(Beginning of Data extracts)
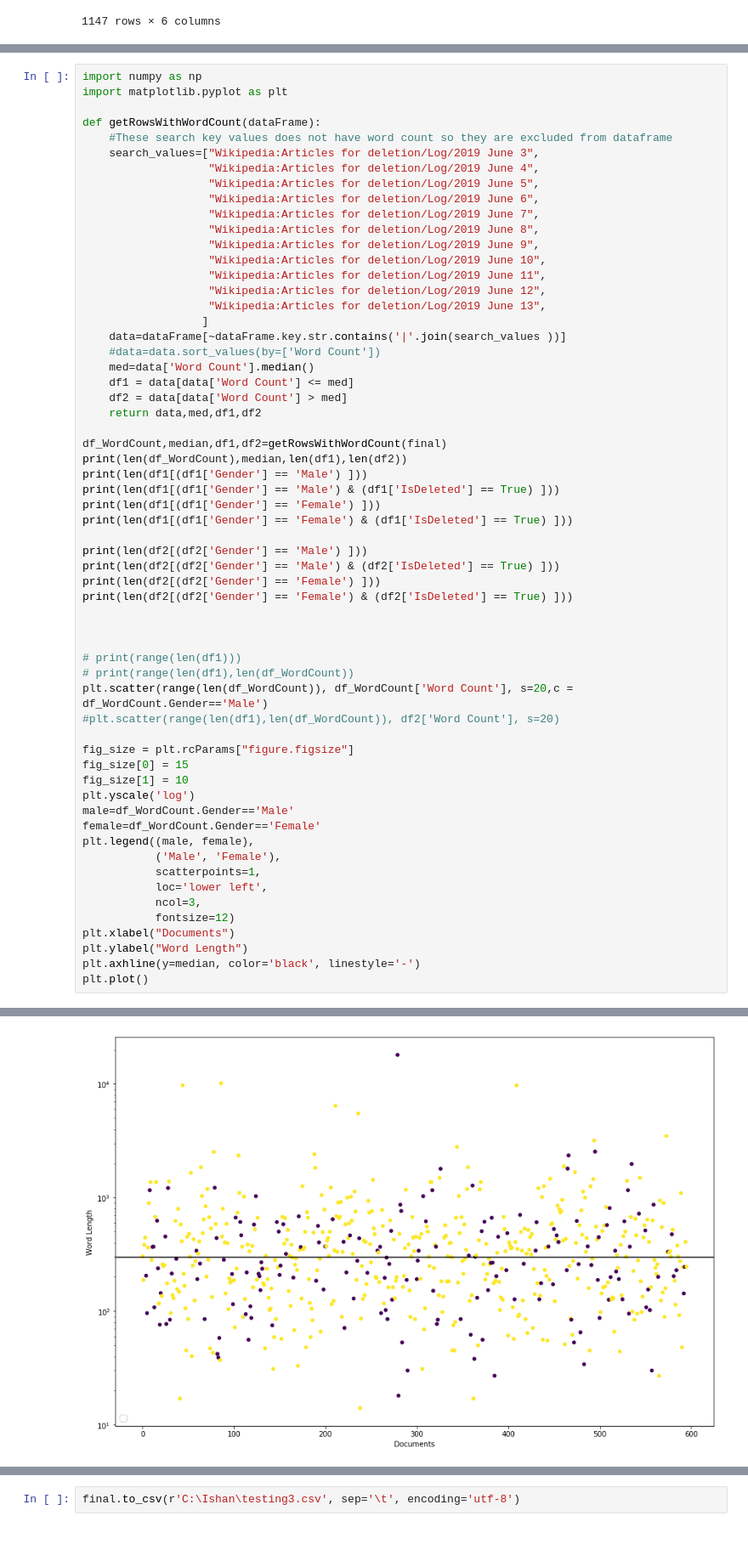
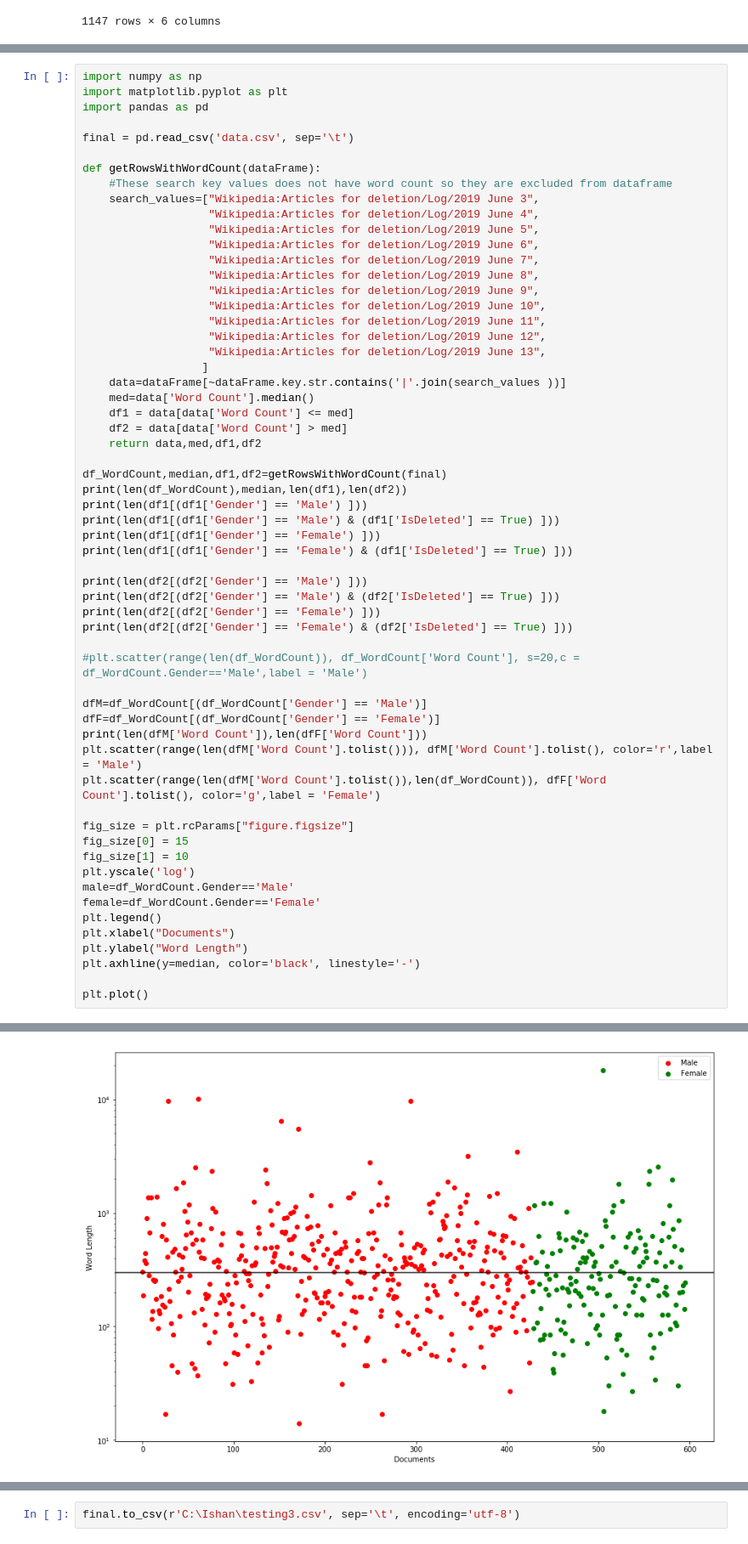
Before and after one commit to Anurekha97/CSS, a Jupyter notebook: Wiki_Gender_Bais.ipynb, the cells around one changed output, grey strips where cells are left out. Shown at 85% size. Cells and saved outputs as stored; diff of their text form.

```diff
--- a/Wiki_Gender_Bais.ipynb
+++ b/Wiki_Gender_Bais.ipynb
@@ -462,6 +426,9 @@ final
 # %%
 import numpy as np
 import matplotlib.pyplot as plt
+import pandas as pd
+
+final = pd.read_csv('data.csv', sep='\t')
 
 def getRowsWithWordCount(dataFrame):
     #These search key values does not have word count so they are excluded from dataframe
@@ -478,7 +445,6 @@ def getRowsWithWordCount(dataFrame):
                    "Wikipedia:Articles for deletion/Log/2019 June 13",
                   ]
     data=dataFrame[~dataFrame.key.str.contains('|'.join(search_values ))]
-    #data=data.sort_values(by=['Word Count'])
     med=data['Word Count'].median()
     df1 = data[data['Word Count'] <= med]
     df2 = data[data['Word Count'] > med]
@@ -496,12 +462,13 @@ print(len(df2[(df2['Gender'] == 'Male') & (df2['IsDeleted'] == True) ]))
 print(len(df2[(df2['Gender'] == 'Female') ]))
 print(len(df2[(df2['Gender'] == 'Female') & (df2['IsDeleted'] == True) ]))
 
+#plt.scatter(range(len(df_WordCount)), df_WordCount['Word Count'], s=20,c = df_WordCount.Gender=='Male',label = 'Male')
 
-
-# print(range(len(df1)))
-# print(range(len(df1),len(df_WordCount))
-plt.scatter(range(len(df_WordCount)), df_WordCount['Word Count'], s=20,c = df_WordCount.Gender=='Male')
-#plt.scatter(range(len(df1),len(df_WordCount)), df2['Word Count'], s=20)
+dfM=df_WordCount[(df_WordCount['Gender'] == 'Male')]
+dfF=df_WordCount[(df_WordCount['Gender'] == 'Female')]
+print(len(dfM['Word Count']),len(dfF['Word Count']))
+plt.scatter(range(len(dfM['Word Count'].tolist())), dfM['Word Count'].tolist(), color='r',label = 'Male')
+plt.scatter(range(len(dfM['Word Count'].tolist()),len(df_WordCount)), dfF['Word Count'].tolist(), color='g',label = 'Female')
 
 fig_size = plt.rcParams["figure.figsize"]
 fig_size[0] = 15
@@ -509,15 +476,11 @@ fig_size[1] = 10
 plt.yscale('log')
 male=df_WordCount.Gender=='Male'
 female=df_WordCount.Gender=='Female'
-plt.legend((male, female),
-           ('Male', 'Female'),
-           scatterpoints=1,
-           loc='lower left',
-           ncol=3,
-           fontsize=12)
+plt.legend()
 plt.xlabel("Documents")
 plt.ylabel("Word Length")
 plt.axhline(y=median, color='black', linestyle='-')
+
 plt.plot()
 # %% [output]
 (596, 299.0, 298, 298)
@@ -532,2 +496,2 @@ plt.plot()
 []
-[figure, old version]
+[figure, new version]
```
Also changed, not shown: parts of 31 cells of this notebook.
(End of Data extracts)
- About this task
Please show every line of the records that holds the word "getRowsWithWordCount".

- Answer
 def getRowsWithWordCount(dataFrame):
@@ -478,7 +445,6 @@ def getRowsWithWordCount(dataFrame):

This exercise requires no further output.